- Your assignment
The number of lines holding "tech" is all you should give; count them in the records below.

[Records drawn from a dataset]
==============================
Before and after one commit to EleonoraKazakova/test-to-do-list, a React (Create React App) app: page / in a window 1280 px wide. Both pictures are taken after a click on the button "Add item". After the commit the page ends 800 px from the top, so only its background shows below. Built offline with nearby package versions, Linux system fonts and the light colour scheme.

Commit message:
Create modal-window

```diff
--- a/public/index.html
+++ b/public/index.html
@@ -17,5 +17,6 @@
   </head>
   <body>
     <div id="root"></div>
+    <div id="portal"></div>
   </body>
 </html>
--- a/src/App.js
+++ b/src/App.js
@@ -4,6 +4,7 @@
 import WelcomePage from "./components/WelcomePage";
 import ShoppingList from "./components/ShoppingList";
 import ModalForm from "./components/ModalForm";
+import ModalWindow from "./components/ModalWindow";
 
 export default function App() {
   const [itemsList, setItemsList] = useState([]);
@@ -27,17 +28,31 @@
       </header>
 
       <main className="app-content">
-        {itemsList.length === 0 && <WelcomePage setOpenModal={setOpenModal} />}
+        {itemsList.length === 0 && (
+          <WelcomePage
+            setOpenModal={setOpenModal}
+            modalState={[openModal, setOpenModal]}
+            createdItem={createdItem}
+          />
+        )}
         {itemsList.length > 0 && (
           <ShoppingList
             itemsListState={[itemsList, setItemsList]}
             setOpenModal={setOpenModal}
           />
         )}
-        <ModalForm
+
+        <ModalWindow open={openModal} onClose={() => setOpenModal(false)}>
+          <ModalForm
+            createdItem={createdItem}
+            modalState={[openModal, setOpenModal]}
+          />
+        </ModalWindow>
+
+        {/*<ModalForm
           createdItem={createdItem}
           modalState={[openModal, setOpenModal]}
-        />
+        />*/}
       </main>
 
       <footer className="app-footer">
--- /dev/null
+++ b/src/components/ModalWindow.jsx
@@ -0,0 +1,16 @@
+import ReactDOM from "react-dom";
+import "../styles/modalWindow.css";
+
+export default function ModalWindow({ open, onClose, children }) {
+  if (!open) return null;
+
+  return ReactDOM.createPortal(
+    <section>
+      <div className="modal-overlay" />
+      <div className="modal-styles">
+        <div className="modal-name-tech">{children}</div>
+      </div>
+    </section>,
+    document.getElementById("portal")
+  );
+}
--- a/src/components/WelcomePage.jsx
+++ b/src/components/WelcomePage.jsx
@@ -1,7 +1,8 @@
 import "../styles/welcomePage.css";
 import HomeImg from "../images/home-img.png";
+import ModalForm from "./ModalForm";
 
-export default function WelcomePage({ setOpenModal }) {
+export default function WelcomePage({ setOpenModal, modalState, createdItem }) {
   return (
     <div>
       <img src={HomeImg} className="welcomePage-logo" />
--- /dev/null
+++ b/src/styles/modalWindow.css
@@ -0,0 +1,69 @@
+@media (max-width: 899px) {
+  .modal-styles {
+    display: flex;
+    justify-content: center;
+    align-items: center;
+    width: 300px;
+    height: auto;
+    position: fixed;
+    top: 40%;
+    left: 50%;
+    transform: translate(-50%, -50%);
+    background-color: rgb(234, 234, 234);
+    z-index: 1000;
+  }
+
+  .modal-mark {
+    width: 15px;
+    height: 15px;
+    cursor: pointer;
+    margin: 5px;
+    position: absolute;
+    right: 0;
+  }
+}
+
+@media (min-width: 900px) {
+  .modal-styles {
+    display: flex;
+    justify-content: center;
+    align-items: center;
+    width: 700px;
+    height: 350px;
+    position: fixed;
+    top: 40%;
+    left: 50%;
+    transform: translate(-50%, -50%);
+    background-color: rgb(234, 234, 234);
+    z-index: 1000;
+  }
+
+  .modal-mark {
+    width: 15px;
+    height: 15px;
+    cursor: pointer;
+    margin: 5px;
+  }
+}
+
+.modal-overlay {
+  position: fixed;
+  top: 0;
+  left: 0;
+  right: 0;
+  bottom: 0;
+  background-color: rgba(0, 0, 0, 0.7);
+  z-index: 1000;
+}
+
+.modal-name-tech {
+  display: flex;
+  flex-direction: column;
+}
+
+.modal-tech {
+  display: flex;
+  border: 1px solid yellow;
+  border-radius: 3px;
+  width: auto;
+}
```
==============================
- Response below
3